6. Portugal

It’s remarkable how few tourists you come across when you get away from the obvious bits (Lisbon, the Algarve). They’re missing out.

7. Australia

The country is so vast, and I’ve only scratched the surface so far. If & when I get to explore the interior more, I can see Australia working it’s way further up my list. Although that won’t be next year – other than a brief stop in Melbourne, I’ve decided not to spend too much time there, as it costs a a fair bit more than everywhere else I’m going.

8. USA

Very similar to the above, there’s so much I still want to do in the US. But what I’ve seen so far, I love. The strangest thing about visiting is that it all seems so instantly familiar, thanks to a million Hollywood movies and TV shows.

9. Georgia

The highlight of my school trip to the then-USSR back when I was 13, which makes recent events all the sadder for me. It’s a truly beautiful little country, and I long to go back to see how much it’s changed in the last 20 years.

10. Azerbaijan

When I visited back in 1988, the combination of modern, brutalist Soviet & older Islamic architecture with deserts full of oil wells, made Azerbaijan feel a world apart from the other Soviet republics I visited, and far more exotic than anywhere else I’d been.

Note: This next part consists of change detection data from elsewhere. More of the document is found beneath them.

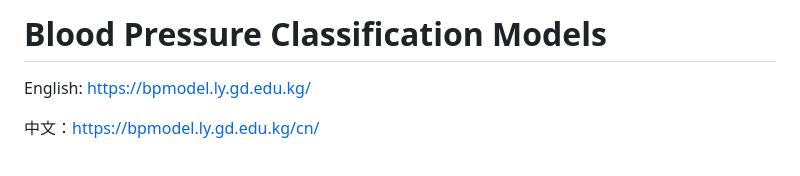
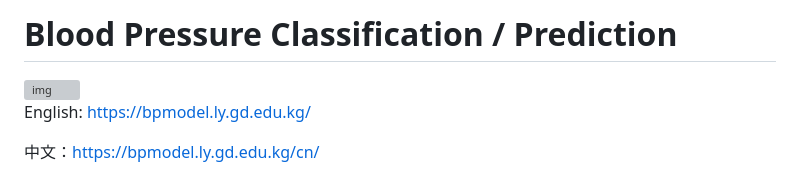
Before and after one commit to lygitdata/bpmodel, a Markdown page: README.md, the part around the change. Drawn GitHub-style; grey boxes are pictures that could not be loaded.

```diff
--- a/README.md
+++ b/README.md
@@ -1,4 +1,6 @@
-# Blood Pressure Classification Models
+# Blood Pressure Classification / Prediction
+
+<img src="https://bpmodel.ly.gd.edu.kg/img/Free-blood-pressure.png" alt="img">
 
 English: https://bpmodel.ly.gd.edu.kg/
 
```
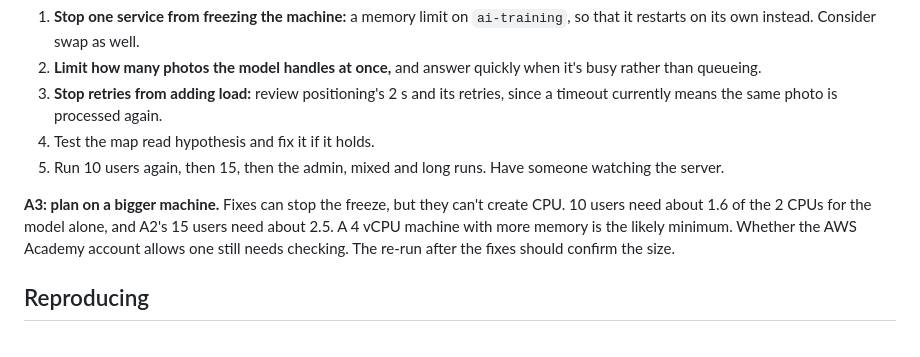
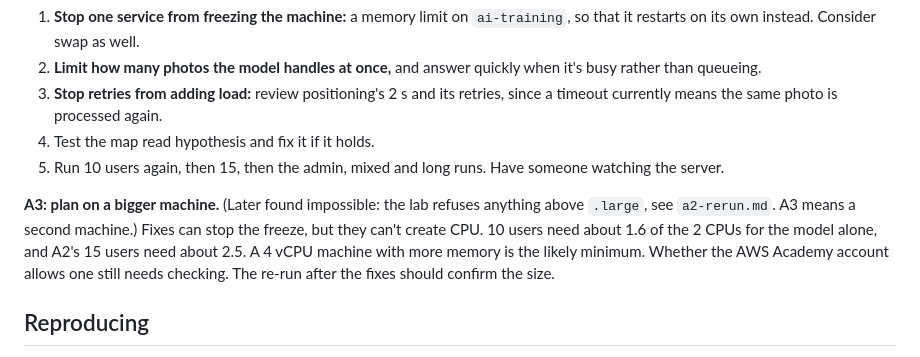
Before and after one commit to MiguelCock/4u, a Markdown page: docs/loadtest/baseline.md, the part around the change. Drawn GitHub-style.

```diff
--- a/docs/loadtest/baseline.md
+++ b/docs/loadtest/baseline.md
@@ -83,7 +83,7 @@ Run later the same day (14:52–15:06 UTC), with each point carrying 3 photos li
 4. Test the map read hypothesis and fix it if it holds.
 5. Run 10 users again, then 15, then the admin, mixed and long runs. Have someone watching the server.
 
-**A3: plan on a bigger machine.** Fixes can stop the freeze, but they can't create CPU. 10 users need about 1.6 of the 2 CPUs for the model alone, and A2's 15 users need about 2.5. A 4 vCPU machine with more memory is the likely minimum. Whether the AWS Academy account allows one still needs checking. The re-run after the fixes should confirm the size.
+**A3: plan on a bigger machine.** (Later found impossible: the lab refuses anything above `.large`, see `a2-rerun.md`. A3 means a second machine.) Fixes can stop the freeze, but they can't create CPU. 10 users need about 1.6 of the 2 CPUs for the model alone, and A2's 15 users need about 2.5. A 4 vCPU machine with more memory is the likely minimum. Whether the AWS Academy account allows one still needs checking. The re-run after the fixes should confirm the size.
 
 ## Reproducing
 
```
Also changed, not shown: docs/loadtest/a2-rerun.md (+2 -2 lines), docs/roadmap/0.6-stories.md (+3 -3 lines).
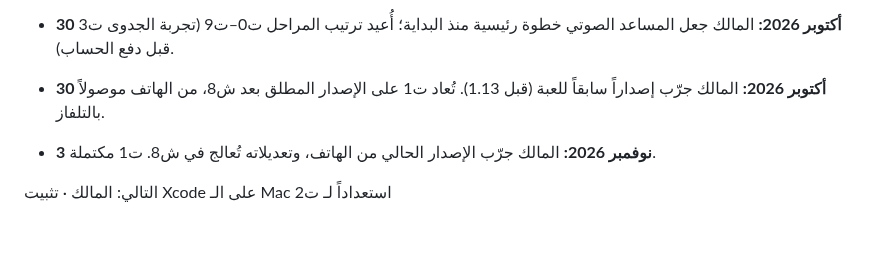
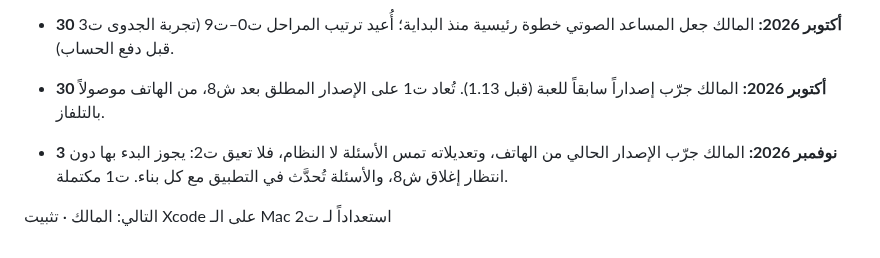
Before and after one commit to mtech732-stack/big-challenge, a Markdown page: docs/appstore/roadmap.md, the part around the change. GitHub-like rendering.

Commit message:
خارطة آبل: ت2 لا تنتظر إغلاق ش8
Co-Authored-By: Claude Opus 5.5 <noreply@anthropic.com>
Claude-Session: https://claude.ai/code/session_01RdLZ2Aba96x3Lv3o4J3KZG

```diff
--- a/docs/appstore/roadmap.md
+++ b/docs/appstore/roadmap.md
@@ -217,6 +217,6 @@
 - **30 أكتوبر 2026:** المالك اختار المساعد الصوتي في المزاد ميزةً أصلية مرشّحة (9.1)؛ تجربة جدوى بعد ت3.
 - **30 أكتوبر 2026:** المالك جعل المساعد الصوتي خطوة رئيسية منذ البداية؛ أُعيد ترتيب المراحل ت0–ت9 (تجربة الجدوى ت3 قبل دفع الحساب).
 - **30 أكتوبر 2026:** المالك جرّب إصداراً سابقاً للعبة (قبل 1.13). تُعاد ت1 على الإصدار المطلق بعد ش8، من الهاتف موصولاً بالتلفاز.
-- **3 نوفمبر 2026:** المالك جرّب الإصدار الحالي من الهاتف، وتعديلاته تُعالج في ش8. ت1 مكتملة.
+- **3 نوفمبر 2026:** المالك جرّب الإصدار الحالي من الهاتف، وتعديلاته تمس الأسئلة لا النظام، فلا تعيق ت2: يجوز البدء بها دون انتظار إغلاق ش8، والأسئلة تُحدَّث في التطبيق مع كل بناء. ت1 مكتملة.
 
 التالي: المالك · تثبيت Xcode على الـ Mac استعداداً لـ ت2
```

And the biggest disappointment? Well, mentioning this to most people in the UK appears to be tantamount to sacrilege, however my two trips to Italy have not overly impressed me so far. I think I’ve been unlucky, and missed the best bits to be honest, but on both visits I’ve found the locals to be less than friendly, and the cities lacking atmosphere.